Trey Paul, FISM News
Senate Republicans introduced a bill that would protect newborns who survived botched abortions on Wednesday and are now pushing Democrats to allow it to come up for a vote.
Senator James Lankford of Oklahoma and Senate Minority Whip John Thune, both Republicans, introduced the Born-Alive Abortion Survivors Protection Act. The bill ensures that all infants born alive will receive the same life-saving care any other human being would receive.
Sen. Thune tweeted a video message that summarizes the bill and says he remains hopeful it will receive bi-partisan support.
Babies who are born alive during a botched abortion should be given the same basic medical care that would be afforded to any other newborn.
That’s why I’m proud to join @SenatorLankford in introducing the Born-Alive Abortion Survivors Protection Act. pic.twitter.com/fdydfIyXvE
— Senator John Thune (@SenJohnThune) February 1, 2023
The House passed its version of the bill in January with a vote of 220-210. It was a move many pro-life conservatives, like attorney and radio show host Jordan Sekulow, celebrated. He tweeted: “FINALLY, with former Speaker Pelosi gone and thus unable to oppose it, the Born-Alive Abortion Survivors Protection Act has been passed in the House. This is a major first-step victory for life.”
FINALLY, with former Speaker Pelosi gone and thus unable to oppose it, the Born-Alive Abortion Survivors Protection Act has been passed in the House.
This is a major first-step victory for life. https://t.co/lhgbfD6Xy3
— Jordan Sekulow (@JordanSekulow) January 29, 2023
“Every life is valuable — born or unborn,” Sen. Lankford said.
It shouldn’t be controversial to say that the small number of children who survive an attempted abortion and are living outside their mother’s womb, that baby deserves to receive care. Protecting life should not be a partisan issue; it should be an American issue and a human rights issue. I am proud to introduce this bill and to speak up for the children who cannot speak for themselves. A baby crying outside the womb should be cared for, not destroyed.
If passed, mothers would be protected from prosecution and they would be allowed to pursue civil litigation if a doctor who performed the abortion fails to comply with the law.
“This bill isn’t about interfering with a so-called right to abortion,” said Carol Tobias, President of National Rights to Life. “It is about stopping infanticide. Following Dobbs v. Jackson, several states are moving not only to fully legalize abortion up to the moment of birth but also going to great lengths to insulate abortion providers from even the most basic scrutiny.”

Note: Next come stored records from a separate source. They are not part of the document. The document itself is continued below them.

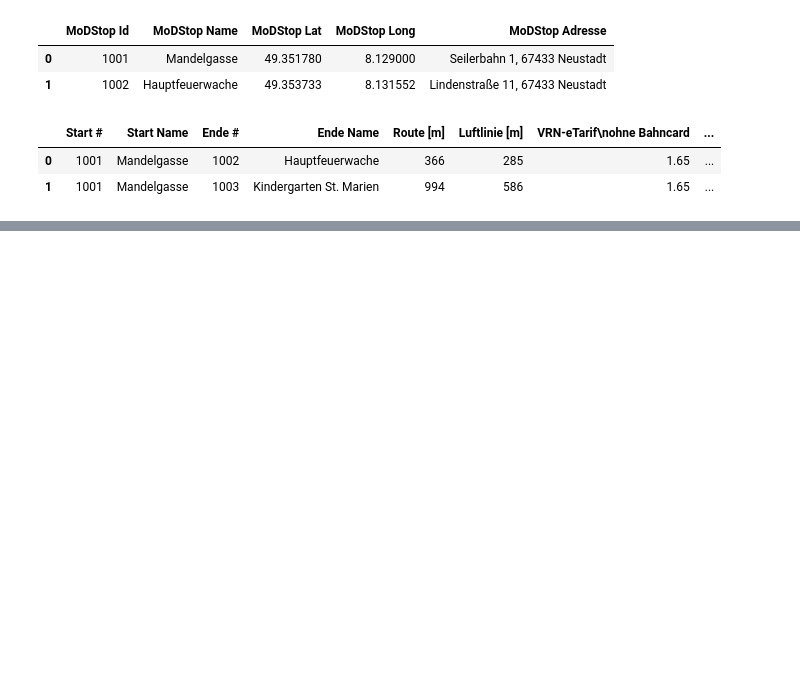
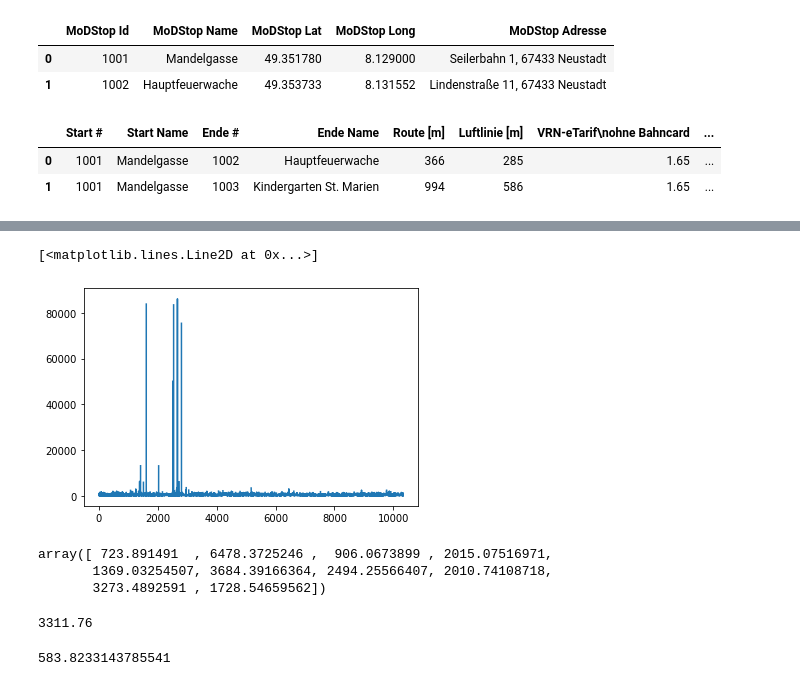
Before and after one commit to Lukas-Dierkes/vehicle-stream-team-project, a Jupyter notebook: vehicle_stream_pipeline/ride_simulation.ipynb, the cells around one changed output, grey strips where cells are left out. Drawn from its saved outputs; the diff is of its cells as text; code cells hidden in the pictures; blank space fills up the shorter version.

```diff
--- a/vehicle_stream_pipeline/ride_simulation.ipynb
+++ b/vehicle_stream_pipeline/ride_simulation.ipynb
@@ -457,0 +526,20 @@ newRides.to_excel("test_address_distribution.xlsx")
+# %%
+fig, ax = plt.subplots(1, 1)
+ax.plot(list(range(0,len(df))), df['pickup_arrival_time'])
+# %% [output]
+[<matplotlib.lines.Line2D at 0x...>]
+[figure, added]
+# %%
+dist_instantRides.rvs(10)
+# %% [output]
+array([ 723.891491  , 6478.3725246 ,  906.0673899 , 2015.07516971,
+       1369.03254507, 3684.39166364, 2494.25566407, 2010.74108718,
+       3273.4892591 , 1728.54659562])
+# %%
+newRides['pickup_arrival_time'].mean()
+# %% [output]
+3311.76
+# %%
+df['pickup_arrival_time'].mean()
+# %% [output]
+583.8233143785541
```
Also changed, not shown: parts of 20 cells of this notebook.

One of those states is Montana, where more than 230,000 voted against life-saving measures that could help prematurely born infants, including those who survived botched abortion procedures. In November, FISM News reported that the Montana Born-Alive Infant Protection Act failed to be approved by a 52.6% to 47.4% vote.
In January, the Minnesota Senate passed legislation that guarantees the right to an abortion, a bill many Republicans have called the “most extreme” in the nation.

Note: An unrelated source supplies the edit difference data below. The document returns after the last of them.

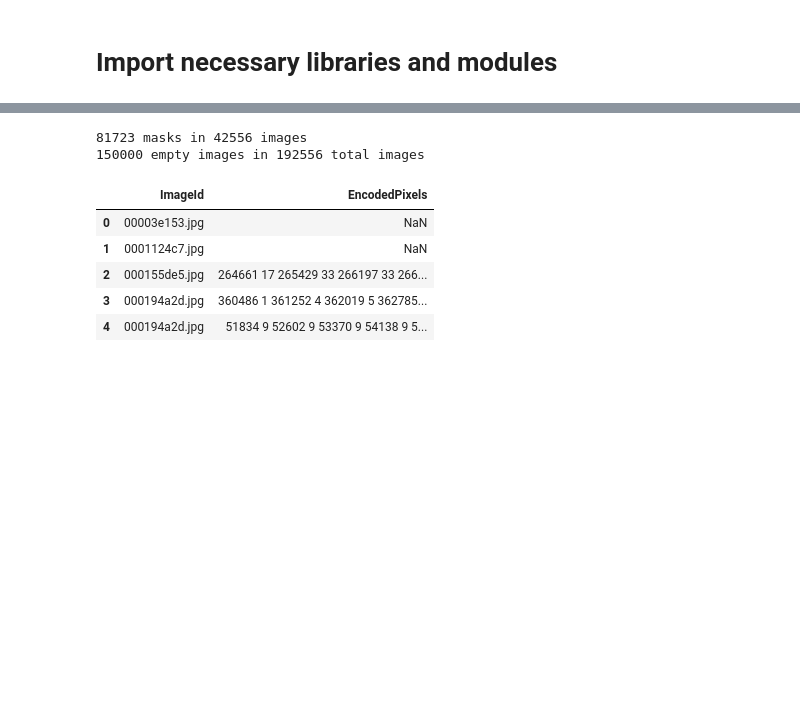
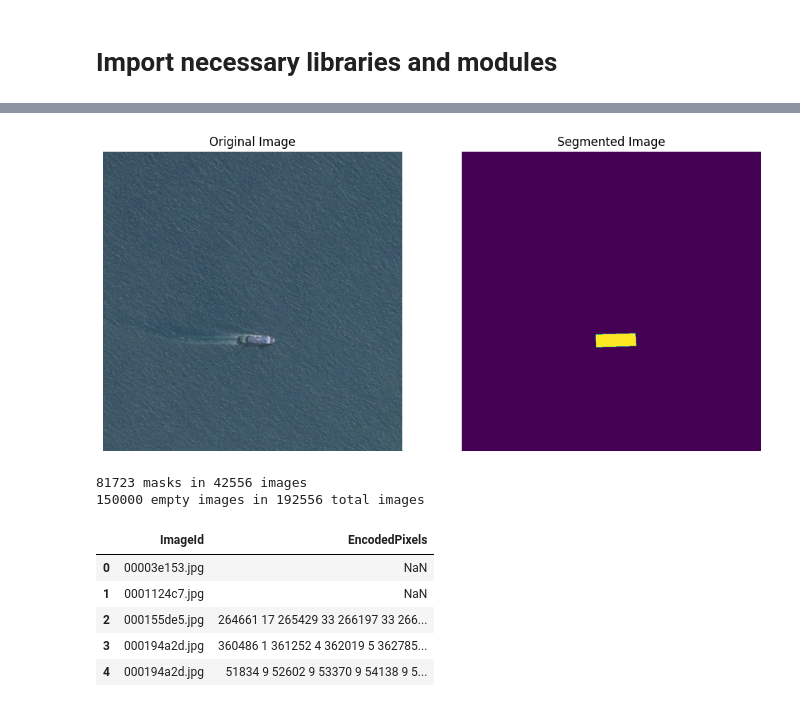
Before and after one commit to kubyllka/Airbus-Ship-Detection-U-net-Segmentation, a Jupyter notebook: kaggle-notebook.ipynb, the cells around one changed output, grey strips where cells are left out. Saved outputs shown, nothing was run; the diff lists cells and outputs as text; code cells hidden in the pictures; blank space fills up the shorter version.

```diff
--- a/kaggle-notebook.ipynb
+++ b/kaggle-notebook.ipynb
@@ -100 +92,19 @@ display_encoded_pixels_train(458, (height, width))
+# %%
+def display_image_and_mask(image_path, mask):
+    image = cv2.imread(image_path)
+    image = cv2.cvtColor(image, cv2.COLOR_BGR2RGB)  # OpenCV reads images in BGR format, so convert it to RGB
+
+    fig, axes = plt.subplots(1, 2, figsize=(12, 6))
+    axes[0].imshow(image)
+    axes[0].set_title('Original Image')
+    axes[0].axis('off')
+    axes[1].imshow(mask)
+    axes[1].set_title('Segmented Image')
+    axes[1].axis('off')
+# %%
+image_info = df.iloc[2]
+image_path = train_dir_img + image_info['ImageId']
+display_image_and_mask(image_path, decode_rle(image_info['EncodedPixels'], (height, width)))
+# %% [output]
+[figure, added]
 # %%
```
Also changed, not shown: parts of 40 cells of this notebook.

“The Born-Alive Survivors Protection Act promises to ensure the most basic and fundamental of all human rights,” said Jim Daly, President of Focus on the Family. “No doctor should ever be allowed to turn their back on a helpless child.
“Focus on the Family” is a global Christian ministry that puts an emphasis on helping families thrive. The group also puts an emphasis on the Word of God as it pertains to the value of life in the womb by sharing Scripture like Jeremiah 1:4-5, which reads:

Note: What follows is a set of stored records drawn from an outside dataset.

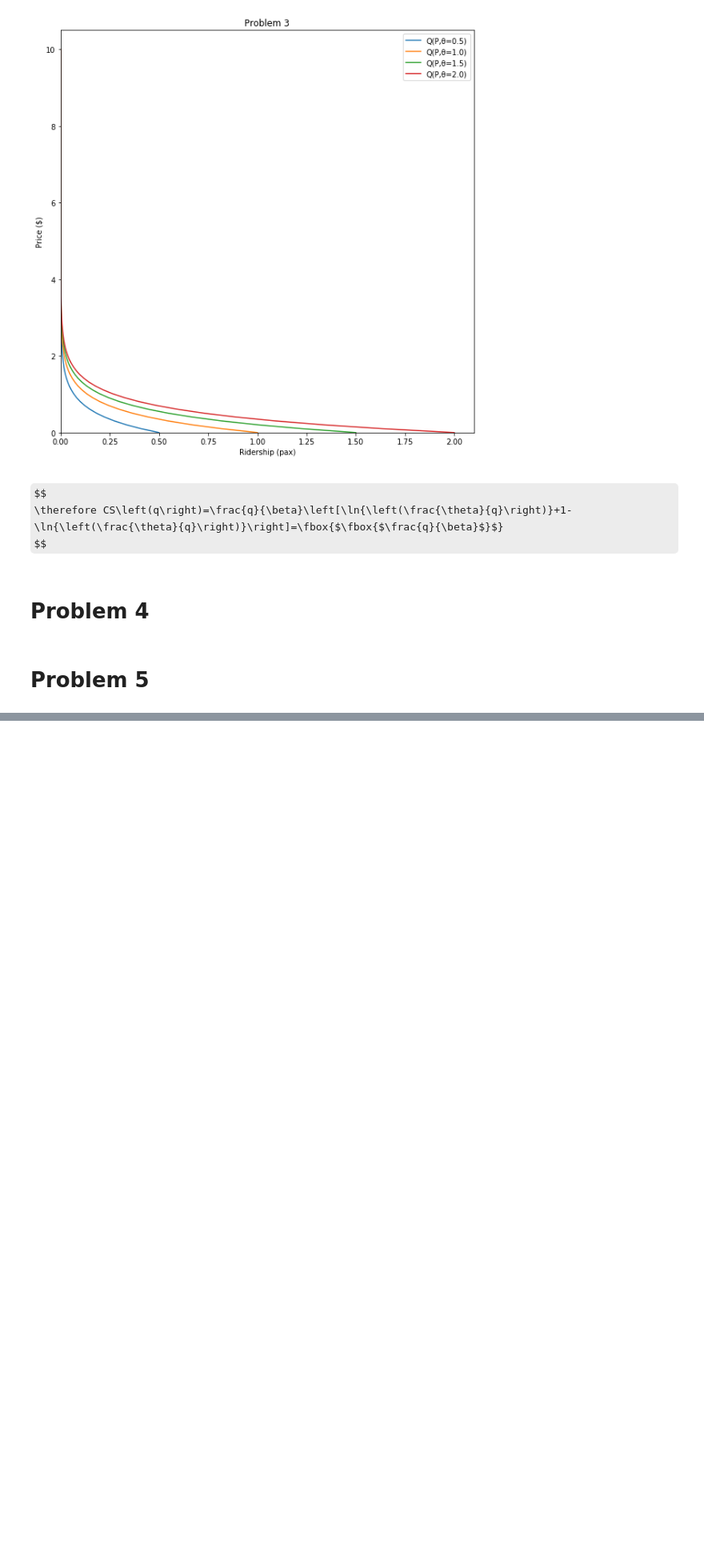
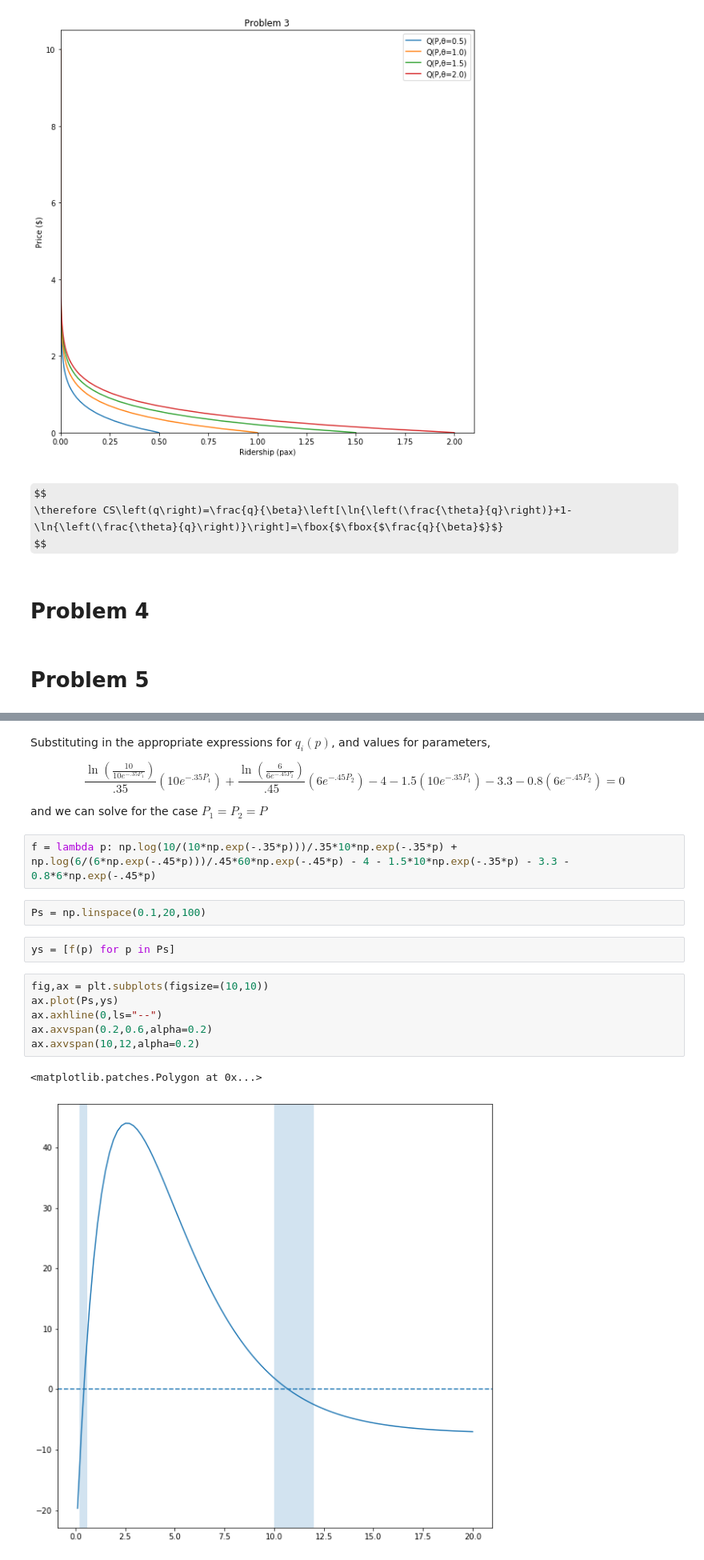
Before and after one commit to noahgarfinkle/Spring2020, a Jupyter notebook: CEE 498 Transportation Economics/Assignments/Garfinkle_Assignment 2.ipynb, the cells around one changed output, grey strips where cells are left out. Shown at 80% size. Drawn from its saved outputs; the diff is of its cells as text; some formulas as TeX source; blank space fills up the shorter version.

Commit message:
I think I've solved problem five

```diff
--- a/CEE 498 Transportation Economics/Assignments/Garfinkle_Assignment 2.ipynb
+++ b/CEE 498 Transportation Economics/Assignments/Garfinkle_Assignment 2.ipynb
@@ -473,0 +485,23 @@ $$
+# %% [markdown]
+Substituting in the appropriate expressions for $q_i(p)$, and values for parameters,
+
+$$
+\frac{\ln{\left(\frac{10}{10e^{-.35P_1}}\right)}}{.35}\left(10e^{-.35P_1}\right)+\frac{\ln{\left(\frac{6}{6e^{-.45P_2}}\right)}}{.45}\left(6e^{-.45P_2}\right)-4-1.5\left(10e^{-.35P_1}\right)-3.3-0.8(6e^{-.45P_2})=0
+$$
+
+and we can solve for the case $P_1=P_2=P$
+# %%
+f = lambda p: np.log(10/(10*np.exp(-.35*p)))/.35*10*np.exp(-.35*p) + np.log(6/(6*np.exp(-.45*p)))/.45*60*np.exp(-.45*p) - 4 - 1.5*10*np.exp(-.35*p) - 3.3 - 0.8*6*np.exp(-.45*p)
+# %%
+Ps = np.linspace(0.1,20,100)
+# %%
+ys = [f(p) for p in Ps]
+# %%
+fig,ax = plt.subplots(figsize=(10,10))
+ax.plot(Ps,ys)
+ax.axhline(0,ls="--")
+ax.axvspan(0.2,0.6,alpha=0.2)
+ax.axvspan(10,12,alpha=0.2)
+# %% [output]
+<matplotlib.patches.Polygon at 0x...>
+[figure, added]
```
Also changed, not shown: parts of 5 cells of this notebook.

Now the word of the Lord came to me, saying, ‘Before I formed you in the womb, I knew you, and before you were born, I consecrated you; I appointed you a prophet to the nations.
“It is to our nation’s great shame that this bill, requiring medical professionals provide the necessary aid to a dying child, even has to be proposed,” said Brent Leatherwood, President of the Ethics and Religious Liberty Commission of the Southern Baptist Convention. “And, even more so, that it has been done so in successive sessions of Congress without being passed.”
Sen. Thune says he’s hopeful that some Democratic senators like Joe Manchin of West Virginia will support his bill because of their personal opposition to abortion.
“This common-sense bill is a basic standard of decency, and it is an issue that should have overwhelming bipartisan support,” said Sen. Thune. “I’m proud to lead this effort in the Senate against the injustices of abortion and infanticide, and I will continue to fight until we can ensure that every child is protected.”